* **Required action**: Set down the data that follows again, exactly as written.

* **Extracted entries**:
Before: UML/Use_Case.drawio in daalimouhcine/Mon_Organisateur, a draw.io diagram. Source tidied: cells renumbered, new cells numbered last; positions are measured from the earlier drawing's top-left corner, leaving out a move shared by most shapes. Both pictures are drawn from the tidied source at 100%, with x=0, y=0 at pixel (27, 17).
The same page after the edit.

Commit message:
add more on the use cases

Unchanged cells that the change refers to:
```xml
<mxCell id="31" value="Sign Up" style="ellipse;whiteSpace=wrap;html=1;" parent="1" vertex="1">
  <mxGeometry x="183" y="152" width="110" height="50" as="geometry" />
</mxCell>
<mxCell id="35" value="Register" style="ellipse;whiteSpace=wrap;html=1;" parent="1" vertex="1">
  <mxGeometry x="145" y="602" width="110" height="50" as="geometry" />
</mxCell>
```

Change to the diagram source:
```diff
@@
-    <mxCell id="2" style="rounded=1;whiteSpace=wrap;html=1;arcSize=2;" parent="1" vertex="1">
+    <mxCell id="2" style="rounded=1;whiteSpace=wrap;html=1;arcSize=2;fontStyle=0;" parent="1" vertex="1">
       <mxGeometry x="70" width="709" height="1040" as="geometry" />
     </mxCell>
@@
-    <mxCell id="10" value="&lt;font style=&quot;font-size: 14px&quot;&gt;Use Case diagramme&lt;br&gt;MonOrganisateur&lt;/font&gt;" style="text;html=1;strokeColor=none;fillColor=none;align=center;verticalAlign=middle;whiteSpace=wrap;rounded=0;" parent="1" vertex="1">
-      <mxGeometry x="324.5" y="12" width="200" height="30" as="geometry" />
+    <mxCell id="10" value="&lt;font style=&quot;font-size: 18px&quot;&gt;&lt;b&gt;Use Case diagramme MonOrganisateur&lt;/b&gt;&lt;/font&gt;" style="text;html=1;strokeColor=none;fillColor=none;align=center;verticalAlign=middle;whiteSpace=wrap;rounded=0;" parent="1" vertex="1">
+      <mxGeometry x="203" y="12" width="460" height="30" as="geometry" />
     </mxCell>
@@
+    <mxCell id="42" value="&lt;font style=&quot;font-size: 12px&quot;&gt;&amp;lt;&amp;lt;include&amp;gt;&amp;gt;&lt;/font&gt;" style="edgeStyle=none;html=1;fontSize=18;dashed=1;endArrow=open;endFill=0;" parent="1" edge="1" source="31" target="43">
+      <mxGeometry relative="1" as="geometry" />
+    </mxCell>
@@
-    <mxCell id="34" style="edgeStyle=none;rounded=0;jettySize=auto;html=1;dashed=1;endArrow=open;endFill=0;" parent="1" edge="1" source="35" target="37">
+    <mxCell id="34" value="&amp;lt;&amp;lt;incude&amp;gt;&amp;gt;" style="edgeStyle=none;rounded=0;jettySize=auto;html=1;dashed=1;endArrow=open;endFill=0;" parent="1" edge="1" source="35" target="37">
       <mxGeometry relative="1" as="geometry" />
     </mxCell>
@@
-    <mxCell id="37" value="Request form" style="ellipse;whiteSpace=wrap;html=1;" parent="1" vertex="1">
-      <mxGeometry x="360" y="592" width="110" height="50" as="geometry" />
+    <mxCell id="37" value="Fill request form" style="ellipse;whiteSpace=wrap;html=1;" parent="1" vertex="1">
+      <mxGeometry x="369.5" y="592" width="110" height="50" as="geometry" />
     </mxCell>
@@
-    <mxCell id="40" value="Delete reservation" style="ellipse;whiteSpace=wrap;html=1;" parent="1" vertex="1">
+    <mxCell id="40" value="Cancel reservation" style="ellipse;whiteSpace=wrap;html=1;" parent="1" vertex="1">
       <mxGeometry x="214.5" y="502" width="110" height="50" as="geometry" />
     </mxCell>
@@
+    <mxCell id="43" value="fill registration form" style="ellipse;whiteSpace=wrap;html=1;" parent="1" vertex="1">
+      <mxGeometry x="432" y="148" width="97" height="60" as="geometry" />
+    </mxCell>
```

* **Reply**:
Before: UML/Use_Case.drawio in daalimouhcine/Mon_Organisateur, a draw.io diagram. Source tidied: cells renumbered, new cells numbered last; positions are measured from the earlier drawing's top-left corner, leaving out a move shared by most shapes. Both pictures are drawn from the tidied source at 100%, with x=0, y=0 at pixel (27, 17).
The same page after the edit.

Commit message:
add more on the use cases

Unchanged cells that the change refers to:
```xml
<mxCell id="31" value="Sign Up" style="ellipse;whiteSpace=wrap;html=1;" parent="1" vertex="1">
  <mxGeometry x="183" y="152" width="110" height="50" as="geometry" />
</mxCell>
<mxCell id="35" value="Register" style="ellipse;whiteSpace=wrap;html=1;" parent="1" vertex="1">
  <mxGeometry x="145" y="602" width="110" height="50" as="geometry" />
</mxCell>
```

Change to the diagram source:
```diff
@@
-    <mxCell id="2" style="rounded=1;whiteSpace=wrap;html=1;arcSize=2;" parent="1" vertex="1">
+    <mxCell id="2" style="rounded=1;whiteSpace=wrap;html=1;arcSize=2;fontStyle=0;" parent="1" vertex="1">
       <mxGeometry x="70" width="709" height="1040" as="geometry" />
     </mxCell>
@@
-    <mxCell id="10" value="&lt;font style=&quot;font-size: 14px&quot;&gt;Use Case diagramme&lt;br&gt;MonOrganisateur&lt;/font&gt;" style="text;html=1;strokeColor=none;fillColor=none;align=center;verticalAlign=middle;whiteSpace=wrap;rounded=0;" parent="1" vertex="1">
-      <mxGeometry x="324.5" y="12" width="200" height="30" as="geometry" />
+    <mxCell id="10" value="&lt;font style=&quot;font-size: 18px&quot;&gt;&lt;b&gt;Use Case diagramme MonOrganisateur&lt;/b&gt;&lt;/font&gt;" style="text;html=1;strokeColor=none;fillColor=none;align=center;verticalAlign=middle;whiteSpace=wrap;rounded=0;" parent="1" vertex="1">
+      <mxGeometry x="203" y="12" width="460" height="30" as="geometry" />
     </mxCell>
@@
+    <mxCell id="42" value="&lt;font style=&quot;font-size: 12px&quot;&gt;&amp;lt;&amp;lt;include&amp;gt;&amp;gt;&lt;/font&gt;" style="edgeStyle=none;html=1;fontSize=18;dashed=1;endArrow=open;endFill=0;" parent="1" edge="1" source="31" target="43">
+      <mxGeometry relative="1" as="geometry" />
+    </mxCell>
@@
-    <mxCell id="34" style="edgeStyle=none;rounded=0;jettySize=auto;html=1;dashed=1;endArrow=open;endFill=0;" parent="1" edge="1" source="35" target="37">
+    <mxCell id="34" value="&amp;lt;&amp;lt;incude&amp;gt;&amp;gt;" style="edgeStyle=none;rounded=0;jettySize=auto;html=1;dashed=1;endArrow=open;endFill=0;" parent="1" edge="1" source="35" target="37">
       <mxGeometry relative="1" as="geometry" />
     </mxCell>
@@
-    <mxCell id="37" value="Request form" style="ellipse;whiteSpace=wrap;html=1;" parent="1" vertex="1">
-      <mxGeometry x="360" y="592" width="110" height="50" as="geometry" />
+    <mxCell id="37" value="Fill request form" style="ellipse;whiteSpace=wrap;html=1;" parent="1" vertex="1">
+      <mxGeometry x="369.5" y="592" width="110" height="50" as="geometry" />
     </mxCell>
@@
-    <mxCell id="40" value="Delete reservation" style="ellipse;whiteSpace=wrap;html=1;" parent="1" vertex="1">
+    <mxCell id="40" value="Cancel reservation" style="ellipse;whiteSpace=wrap;html=1;" parent="1" vertex="1">
       <mxGeometry x="214.5" y="502" width="110" height="50" as="geometry" />
     </mxCell>
@@
+    <mxCell id="43" value="fill registration form" style="ellipse;whiteSpace=wrap;html=1;" parent="1" vertex="1">
+      <mxGeometry x="432" y="148" width="97" height="60" as="geometry" />
+    </mxCell>
```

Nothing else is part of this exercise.